Shoprite shares slump after bleak outlook
Shoprite was also hit this year by a five-month stoppage in the platinum sector.
JOHANNESBURG - South Africa's Shoprite warned of a continuing squeeze on the country's consumers after posting its slowest profit growth in 15 years, sending its shares to a five-month low.
Once among the must-haves in fund manager portfolios thanks to the impact of credit-fuelled spending over the past few years, local retailers are now among the worst-performing stocks as banks pull back on unsecured lending.
Some investors fear spending could diminish further because household debt has grown to about 75 percent of disposable income, just as the economy hits a rough patch.
"There's not much relief in sight for the beleaguered South African consumers," said Whitey Basson, Shoprite's managing director. "What was experienced on the sales floor was a reflection of the country's broader economy."
South Africa's economy shrank in the first quarter, hit by a drop in consumer spending that had boosted expansion of closer to 5 percent before the country slipped into recession in 2009.
Shoprite, which focuses on staple products for low-income and working-class consumers, was also hit this year by a five-month stoppage in the platinum sector, the longest strike in the country's history.
The company said the strike cost it about R1 billion in lost sales, about 1 percent of its total.

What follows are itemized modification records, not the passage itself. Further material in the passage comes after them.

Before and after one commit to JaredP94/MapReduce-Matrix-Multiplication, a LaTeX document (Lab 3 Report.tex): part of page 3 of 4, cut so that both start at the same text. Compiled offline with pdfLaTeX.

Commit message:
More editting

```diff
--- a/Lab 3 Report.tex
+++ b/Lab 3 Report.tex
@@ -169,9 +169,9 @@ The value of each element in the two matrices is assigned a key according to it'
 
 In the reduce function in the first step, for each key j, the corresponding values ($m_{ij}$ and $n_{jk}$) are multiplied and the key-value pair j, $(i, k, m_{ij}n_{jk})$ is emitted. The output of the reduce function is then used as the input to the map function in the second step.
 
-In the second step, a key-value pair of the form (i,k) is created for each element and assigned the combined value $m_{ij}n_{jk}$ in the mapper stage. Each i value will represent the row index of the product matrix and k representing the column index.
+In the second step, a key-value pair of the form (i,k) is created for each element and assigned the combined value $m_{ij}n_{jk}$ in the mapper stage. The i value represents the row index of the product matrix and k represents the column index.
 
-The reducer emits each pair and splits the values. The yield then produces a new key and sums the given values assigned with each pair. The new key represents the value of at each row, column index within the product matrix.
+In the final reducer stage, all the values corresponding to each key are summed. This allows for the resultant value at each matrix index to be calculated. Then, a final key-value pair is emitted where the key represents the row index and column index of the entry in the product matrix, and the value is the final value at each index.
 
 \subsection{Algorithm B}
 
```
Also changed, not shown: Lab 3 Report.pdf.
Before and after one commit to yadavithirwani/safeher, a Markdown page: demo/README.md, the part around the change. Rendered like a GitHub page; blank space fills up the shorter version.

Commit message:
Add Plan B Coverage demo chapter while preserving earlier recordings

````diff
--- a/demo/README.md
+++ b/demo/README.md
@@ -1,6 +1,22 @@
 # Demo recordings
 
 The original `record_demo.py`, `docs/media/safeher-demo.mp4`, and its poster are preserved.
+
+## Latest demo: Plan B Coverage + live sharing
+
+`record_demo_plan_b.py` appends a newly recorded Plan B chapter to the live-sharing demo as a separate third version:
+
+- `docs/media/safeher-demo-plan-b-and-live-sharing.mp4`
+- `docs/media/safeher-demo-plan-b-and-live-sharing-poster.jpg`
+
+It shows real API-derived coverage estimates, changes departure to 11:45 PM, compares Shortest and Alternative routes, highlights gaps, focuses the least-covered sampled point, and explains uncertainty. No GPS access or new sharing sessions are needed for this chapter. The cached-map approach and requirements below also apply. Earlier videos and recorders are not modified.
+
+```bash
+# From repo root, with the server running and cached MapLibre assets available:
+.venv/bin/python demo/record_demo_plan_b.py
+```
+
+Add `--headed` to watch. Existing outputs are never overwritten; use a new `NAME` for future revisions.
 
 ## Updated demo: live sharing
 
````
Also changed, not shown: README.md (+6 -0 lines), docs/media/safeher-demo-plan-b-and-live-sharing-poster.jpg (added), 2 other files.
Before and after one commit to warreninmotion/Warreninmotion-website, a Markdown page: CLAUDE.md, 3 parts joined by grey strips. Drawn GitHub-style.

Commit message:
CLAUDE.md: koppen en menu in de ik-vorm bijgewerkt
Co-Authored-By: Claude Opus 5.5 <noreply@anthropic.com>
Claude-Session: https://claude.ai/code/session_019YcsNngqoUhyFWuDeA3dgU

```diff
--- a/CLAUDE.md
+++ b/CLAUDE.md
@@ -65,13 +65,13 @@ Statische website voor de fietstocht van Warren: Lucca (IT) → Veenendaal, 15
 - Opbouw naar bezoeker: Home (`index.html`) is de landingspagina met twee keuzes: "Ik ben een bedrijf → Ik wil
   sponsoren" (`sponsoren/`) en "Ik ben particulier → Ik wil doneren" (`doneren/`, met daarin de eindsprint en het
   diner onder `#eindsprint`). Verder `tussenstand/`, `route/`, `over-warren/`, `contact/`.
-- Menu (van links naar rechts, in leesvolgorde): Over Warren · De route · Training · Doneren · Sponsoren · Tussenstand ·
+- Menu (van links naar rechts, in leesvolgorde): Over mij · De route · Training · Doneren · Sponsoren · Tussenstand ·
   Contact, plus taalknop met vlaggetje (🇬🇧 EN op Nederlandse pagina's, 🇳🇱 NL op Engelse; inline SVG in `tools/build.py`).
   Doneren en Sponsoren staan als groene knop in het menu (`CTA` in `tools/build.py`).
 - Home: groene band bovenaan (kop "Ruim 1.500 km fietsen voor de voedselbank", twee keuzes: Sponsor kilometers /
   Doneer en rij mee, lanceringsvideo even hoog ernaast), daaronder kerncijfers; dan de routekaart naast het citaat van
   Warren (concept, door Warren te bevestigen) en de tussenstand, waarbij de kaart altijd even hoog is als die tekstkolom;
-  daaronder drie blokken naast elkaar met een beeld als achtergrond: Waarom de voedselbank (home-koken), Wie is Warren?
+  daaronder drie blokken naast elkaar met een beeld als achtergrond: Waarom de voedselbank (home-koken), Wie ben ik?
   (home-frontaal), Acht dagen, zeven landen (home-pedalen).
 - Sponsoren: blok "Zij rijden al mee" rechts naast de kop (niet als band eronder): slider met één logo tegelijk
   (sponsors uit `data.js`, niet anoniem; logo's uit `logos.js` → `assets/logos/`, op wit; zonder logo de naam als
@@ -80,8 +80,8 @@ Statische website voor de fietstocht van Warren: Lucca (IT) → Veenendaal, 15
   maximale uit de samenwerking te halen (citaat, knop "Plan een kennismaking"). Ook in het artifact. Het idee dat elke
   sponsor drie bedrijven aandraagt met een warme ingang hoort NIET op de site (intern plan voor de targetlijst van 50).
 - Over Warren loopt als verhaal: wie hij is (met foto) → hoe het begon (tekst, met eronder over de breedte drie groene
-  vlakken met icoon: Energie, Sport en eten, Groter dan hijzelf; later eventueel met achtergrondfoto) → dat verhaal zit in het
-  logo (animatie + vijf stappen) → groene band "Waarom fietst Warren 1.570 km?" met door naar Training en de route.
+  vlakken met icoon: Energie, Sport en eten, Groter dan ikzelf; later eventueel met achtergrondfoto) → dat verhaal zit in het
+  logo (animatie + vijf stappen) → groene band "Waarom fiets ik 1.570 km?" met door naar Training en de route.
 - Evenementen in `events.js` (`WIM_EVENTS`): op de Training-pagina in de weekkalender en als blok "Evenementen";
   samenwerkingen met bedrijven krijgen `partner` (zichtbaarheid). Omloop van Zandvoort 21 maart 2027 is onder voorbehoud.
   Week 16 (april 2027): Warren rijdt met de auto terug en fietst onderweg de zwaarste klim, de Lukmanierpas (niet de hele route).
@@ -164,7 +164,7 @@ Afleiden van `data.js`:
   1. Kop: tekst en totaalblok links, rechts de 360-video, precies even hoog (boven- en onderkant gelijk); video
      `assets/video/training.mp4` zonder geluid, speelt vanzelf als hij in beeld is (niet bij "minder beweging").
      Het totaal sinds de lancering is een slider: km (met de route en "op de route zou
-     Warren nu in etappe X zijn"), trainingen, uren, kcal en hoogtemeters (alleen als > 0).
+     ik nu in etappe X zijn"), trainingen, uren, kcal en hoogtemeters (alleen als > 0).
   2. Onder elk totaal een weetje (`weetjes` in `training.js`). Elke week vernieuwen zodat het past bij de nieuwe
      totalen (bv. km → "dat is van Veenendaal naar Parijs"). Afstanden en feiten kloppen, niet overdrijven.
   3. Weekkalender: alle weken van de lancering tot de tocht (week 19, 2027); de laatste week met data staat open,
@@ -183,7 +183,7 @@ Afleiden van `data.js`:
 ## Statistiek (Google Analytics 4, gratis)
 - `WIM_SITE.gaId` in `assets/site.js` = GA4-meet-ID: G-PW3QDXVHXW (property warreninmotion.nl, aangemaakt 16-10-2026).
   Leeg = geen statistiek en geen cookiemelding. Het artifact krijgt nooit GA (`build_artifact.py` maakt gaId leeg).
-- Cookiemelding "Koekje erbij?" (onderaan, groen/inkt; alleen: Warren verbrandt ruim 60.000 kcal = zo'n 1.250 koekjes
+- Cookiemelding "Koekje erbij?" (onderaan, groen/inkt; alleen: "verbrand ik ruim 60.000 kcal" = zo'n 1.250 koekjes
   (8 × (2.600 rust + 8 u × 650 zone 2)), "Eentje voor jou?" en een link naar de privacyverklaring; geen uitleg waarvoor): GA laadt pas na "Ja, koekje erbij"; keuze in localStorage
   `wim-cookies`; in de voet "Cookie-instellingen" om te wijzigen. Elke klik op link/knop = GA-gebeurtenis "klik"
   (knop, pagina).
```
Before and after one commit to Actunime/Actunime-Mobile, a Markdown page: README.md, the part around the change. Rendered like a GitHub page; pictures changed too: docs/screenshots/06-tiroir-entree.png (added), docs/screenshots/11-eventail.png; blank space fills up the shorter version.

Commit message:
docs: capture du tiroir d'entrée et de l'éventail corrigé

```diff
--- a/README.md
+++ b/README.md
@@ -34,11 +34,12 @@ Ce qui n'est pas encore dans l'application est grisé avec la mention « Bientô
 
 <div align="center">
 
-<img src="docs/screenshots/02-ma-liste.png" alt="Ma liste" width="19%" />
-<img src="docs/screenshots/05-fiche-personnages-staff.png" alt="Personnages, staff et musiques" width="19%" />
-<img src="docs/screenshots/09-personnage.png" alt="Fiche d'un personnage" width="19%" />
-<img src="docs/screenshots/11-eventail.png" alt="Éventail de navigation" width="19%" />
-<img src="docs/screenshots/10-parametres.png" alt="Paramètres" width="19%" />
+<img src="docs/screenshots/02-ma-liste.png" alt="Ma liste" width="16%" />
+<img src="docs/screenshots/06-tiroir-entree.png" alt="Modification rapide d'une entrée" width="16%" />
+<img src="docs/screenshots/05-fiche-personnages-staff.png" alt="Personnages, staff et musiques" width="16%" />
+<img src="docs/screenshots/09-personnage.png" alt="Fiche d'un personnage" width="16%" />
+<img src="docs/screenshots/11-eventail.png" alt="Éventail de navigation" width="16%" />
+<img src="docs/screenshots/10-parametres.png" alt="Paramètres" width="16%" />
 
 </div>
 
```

Shoprite, Africa's biggest retailer, reported a 3.3 percent rise in full-year headline earnings per share to R6.97, well below a R7.29 estimate in a Reuters poll of 16 analysts.